%%

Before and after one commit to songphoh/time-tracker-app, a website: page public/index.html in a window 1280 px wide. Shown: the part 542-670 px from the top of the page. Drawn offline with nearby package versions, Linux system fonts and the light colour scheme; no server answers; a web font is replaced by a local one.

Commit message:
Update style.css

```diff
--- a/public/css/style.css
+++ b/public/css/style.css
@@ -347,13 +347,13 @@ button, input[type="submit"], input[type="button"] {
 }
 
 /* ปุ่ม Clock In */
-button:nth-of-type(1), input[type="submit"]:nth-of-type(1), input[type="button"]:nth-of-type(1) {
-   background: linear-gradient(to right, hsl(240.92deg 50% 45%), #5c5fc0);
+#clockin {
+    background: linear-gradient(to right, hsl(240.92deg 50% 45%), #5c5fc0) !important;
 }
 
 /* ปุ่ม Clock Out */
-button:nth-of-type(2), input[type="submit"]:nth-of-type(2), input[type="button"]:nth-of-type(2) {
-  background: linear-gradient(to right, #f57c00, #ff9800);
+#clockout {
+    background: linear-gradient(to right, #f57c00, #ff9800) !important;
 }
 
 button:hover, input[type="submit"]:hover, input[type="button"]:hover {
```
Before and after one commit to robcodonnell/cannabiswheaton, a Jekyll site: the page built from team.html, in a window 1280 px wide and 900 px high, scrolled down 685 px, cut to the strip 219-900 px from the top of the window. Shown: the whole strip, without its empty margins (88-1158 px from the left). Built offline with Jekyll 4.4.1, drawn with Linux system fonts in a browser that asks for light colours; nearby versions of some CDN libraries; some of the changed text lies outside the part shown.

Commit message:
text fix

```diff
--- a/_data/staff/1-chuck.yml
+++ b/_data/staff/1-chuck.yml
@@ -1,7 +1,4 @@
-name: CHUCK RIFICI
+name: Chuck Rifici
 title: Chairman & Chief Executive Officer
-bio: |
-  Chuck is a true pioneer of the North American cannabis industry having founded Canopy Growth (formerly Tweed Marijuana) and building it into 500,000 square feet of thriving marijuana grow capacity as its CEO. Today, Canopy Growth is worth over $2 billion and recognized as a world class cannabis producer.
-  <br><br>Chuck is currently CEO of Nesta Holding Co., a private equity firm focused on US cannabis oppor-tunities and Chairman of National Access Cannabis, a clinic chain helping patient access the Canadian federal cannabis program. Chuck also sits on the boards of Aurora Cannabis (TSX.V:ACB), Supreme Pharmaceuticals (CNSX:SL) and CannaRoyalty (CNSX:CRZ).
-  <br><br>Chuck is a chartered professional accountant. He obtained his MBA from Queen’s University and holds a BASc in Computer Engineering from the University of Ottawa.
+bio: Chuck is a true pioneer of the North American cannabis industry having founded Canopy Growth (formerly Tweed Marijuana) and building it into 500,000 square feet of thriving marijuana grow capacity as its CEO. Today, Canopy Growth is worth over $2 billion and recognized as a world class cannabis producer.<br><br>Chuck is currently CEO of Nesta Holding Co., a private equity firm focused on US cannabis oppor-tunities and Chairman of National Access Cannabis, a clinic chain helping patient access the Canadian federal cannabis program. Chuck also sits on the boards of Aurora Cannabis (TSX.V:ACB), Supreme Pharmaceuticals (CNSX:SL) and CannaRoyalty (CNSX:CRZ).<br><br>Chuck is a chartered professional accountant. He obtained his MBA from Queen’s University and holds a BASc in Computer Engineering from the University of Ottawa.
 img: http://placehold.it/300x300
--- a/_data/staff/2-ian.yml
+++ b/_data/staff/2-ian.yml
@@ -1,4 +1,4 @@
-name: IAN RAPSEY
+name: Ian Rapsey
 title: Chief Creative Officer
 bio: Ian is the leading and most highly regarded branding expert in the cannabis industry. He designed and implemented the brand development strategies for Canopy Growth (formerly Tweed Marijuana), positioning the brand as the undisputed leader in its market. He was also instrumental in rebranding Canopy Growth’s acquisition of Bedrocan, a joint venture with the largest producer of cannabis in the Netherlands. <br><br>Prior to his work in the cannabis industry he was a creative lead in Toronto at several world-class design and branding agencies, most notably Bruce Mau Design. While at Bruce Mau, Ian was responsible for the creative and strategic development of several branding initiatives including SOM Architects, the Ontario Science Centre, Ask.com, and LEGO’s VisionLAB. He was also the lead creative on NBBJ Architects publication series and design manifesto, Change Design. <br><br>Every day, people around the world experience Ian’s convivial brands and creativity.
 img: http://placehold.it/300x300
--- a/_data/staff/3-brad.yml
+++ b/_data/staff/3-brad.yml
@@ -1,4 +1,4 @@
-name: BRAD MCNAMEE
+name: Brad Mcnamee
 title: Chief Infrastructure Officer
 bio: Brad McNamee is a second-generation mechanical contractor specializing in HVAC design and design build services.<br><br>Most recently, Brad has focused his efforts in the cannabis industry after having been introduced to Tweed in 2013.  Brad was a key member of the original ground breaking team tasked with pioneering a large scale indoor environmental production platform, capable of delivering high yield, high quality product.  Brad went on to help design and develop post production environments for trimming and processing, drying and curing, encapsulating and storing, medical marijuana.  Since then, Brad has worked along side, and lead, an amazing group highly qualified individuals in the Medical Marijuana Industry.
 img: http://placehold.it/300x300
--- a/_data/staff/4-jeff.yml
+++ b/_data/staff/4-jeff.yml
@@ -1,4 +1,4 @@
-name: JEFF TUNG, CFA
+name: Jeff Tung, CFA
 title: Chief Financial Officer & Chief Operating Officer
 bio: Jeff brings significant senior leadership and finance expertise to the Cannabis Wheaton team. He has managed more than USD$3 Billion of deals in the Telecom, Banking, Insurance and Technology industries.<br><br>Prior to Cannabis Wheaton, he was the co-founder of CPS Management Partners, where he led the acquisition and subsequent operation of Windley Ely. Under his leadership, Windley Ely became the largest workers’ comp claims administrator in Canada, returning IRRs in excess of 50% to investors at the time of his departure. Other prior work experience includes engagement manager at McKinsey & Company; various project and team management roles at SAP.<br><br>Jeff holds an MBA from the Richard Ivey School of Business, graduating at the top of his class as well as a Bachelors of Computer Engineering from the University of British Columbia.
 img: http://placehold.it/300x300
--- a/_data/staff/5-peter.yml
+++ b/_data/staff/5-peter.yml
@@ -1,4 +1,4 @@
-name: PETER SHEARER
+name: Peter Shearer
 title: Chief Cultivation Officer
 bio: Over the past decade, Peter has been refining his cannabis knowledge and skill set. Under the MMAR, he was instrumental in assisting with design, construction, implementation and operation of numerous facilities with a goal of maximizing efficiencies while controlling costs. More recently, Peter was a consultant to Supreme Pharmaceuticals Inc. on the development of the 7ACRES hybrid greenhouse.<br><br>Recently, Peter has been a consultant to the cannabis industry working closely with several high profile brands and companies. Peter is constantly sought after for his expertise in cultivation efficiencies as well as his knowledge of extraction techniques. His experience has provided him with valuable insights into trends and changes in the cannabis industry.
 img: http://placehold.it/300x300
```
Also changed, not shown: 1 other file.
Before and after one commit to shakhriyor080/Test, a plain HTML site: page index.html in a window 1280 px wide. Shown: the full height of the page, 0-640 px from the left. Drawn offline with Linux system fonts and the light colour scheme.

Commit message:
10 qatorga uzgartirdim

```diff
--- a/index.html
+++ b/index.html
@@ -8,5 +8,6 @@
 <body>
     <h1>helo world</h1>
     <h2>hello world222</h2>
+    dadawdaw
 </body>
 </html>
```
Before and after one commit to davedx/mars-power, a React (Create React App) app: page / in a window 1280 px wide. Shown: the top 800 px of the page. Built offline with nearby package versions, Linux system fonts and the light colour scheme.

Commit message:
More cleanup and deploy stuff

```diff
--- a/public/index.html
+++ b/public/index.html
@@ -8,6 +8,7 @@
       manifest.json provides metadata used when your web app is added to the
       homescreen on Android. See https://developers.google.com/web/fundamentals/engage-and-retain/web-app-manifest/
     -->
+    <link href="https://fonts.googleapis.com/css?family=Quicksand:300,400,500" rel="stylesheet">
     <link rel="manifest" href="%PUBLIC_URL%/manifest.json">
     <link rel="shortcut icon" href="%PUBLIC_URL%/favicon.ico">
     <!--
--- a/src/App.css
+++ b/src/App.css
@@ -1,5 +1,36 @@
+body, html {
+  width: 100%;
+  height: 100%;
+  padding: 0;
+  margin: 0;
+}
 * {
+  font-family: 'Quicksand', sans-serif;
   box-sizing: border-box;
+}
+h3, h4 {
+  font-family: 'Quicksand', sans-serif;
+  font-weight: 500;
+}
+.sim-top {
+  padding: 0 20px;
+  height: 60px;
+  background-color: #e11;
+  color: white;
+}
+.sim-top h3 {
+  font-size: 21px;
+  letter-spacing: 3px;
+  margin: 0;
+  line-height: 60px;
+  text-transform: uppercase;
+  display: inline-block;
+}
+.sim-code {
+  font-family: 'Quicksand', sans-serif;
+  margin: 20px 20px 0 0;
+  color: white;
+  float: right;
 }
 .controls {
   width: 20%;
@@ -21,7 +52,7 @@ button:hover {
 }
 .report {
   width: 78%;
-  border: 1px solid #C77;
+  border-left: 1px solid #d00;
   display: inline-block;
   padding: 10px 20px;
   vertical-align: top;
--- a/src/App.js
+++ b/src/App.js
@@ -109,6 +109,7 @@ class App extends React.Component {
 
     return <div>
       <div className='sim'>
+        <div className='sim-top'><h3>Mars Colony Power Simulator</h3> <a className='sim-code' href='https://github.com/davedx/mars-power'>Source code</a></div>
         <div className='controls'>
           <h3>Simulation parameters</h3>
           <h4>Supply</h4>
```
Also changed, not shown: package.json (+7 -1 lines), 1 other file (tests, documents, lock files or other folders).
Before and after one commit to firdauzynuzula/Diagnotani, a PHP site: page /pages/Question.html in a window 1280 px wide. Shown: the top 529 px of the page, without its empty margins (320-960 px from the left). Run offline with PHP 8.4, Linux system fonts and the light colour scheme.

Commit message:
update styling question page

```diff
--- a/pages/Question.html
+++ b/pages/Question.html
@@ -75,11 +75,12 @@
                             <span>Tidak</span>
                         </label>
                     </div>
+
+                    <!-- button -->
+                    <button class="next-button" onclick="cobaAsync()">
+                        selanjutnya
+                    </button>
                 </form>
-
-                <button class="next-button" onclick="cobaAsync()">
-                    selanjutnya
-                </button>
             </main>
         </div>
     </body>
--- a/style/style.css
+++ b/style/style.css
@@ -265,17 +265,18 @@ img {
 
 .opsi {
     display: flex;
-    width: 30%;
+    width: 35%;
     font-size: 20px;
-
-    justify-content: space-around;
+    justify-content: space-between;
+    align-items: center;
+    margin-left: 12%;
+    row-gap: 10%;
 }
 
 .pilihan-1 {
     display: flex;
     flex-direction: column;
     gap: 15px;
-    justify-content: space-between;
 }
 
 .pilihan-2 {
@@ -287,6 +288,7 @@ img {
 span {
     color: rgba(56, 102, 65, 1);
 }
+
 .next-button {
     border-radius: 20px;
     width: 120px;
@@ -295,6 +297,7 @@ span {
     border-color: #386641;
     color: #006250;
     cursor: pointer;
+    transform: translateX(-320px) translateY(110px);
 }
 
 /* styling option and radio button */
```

%%

● What is needed
From the records above, state how many lines contain the word "background", and leave out everything else.

● Solution
5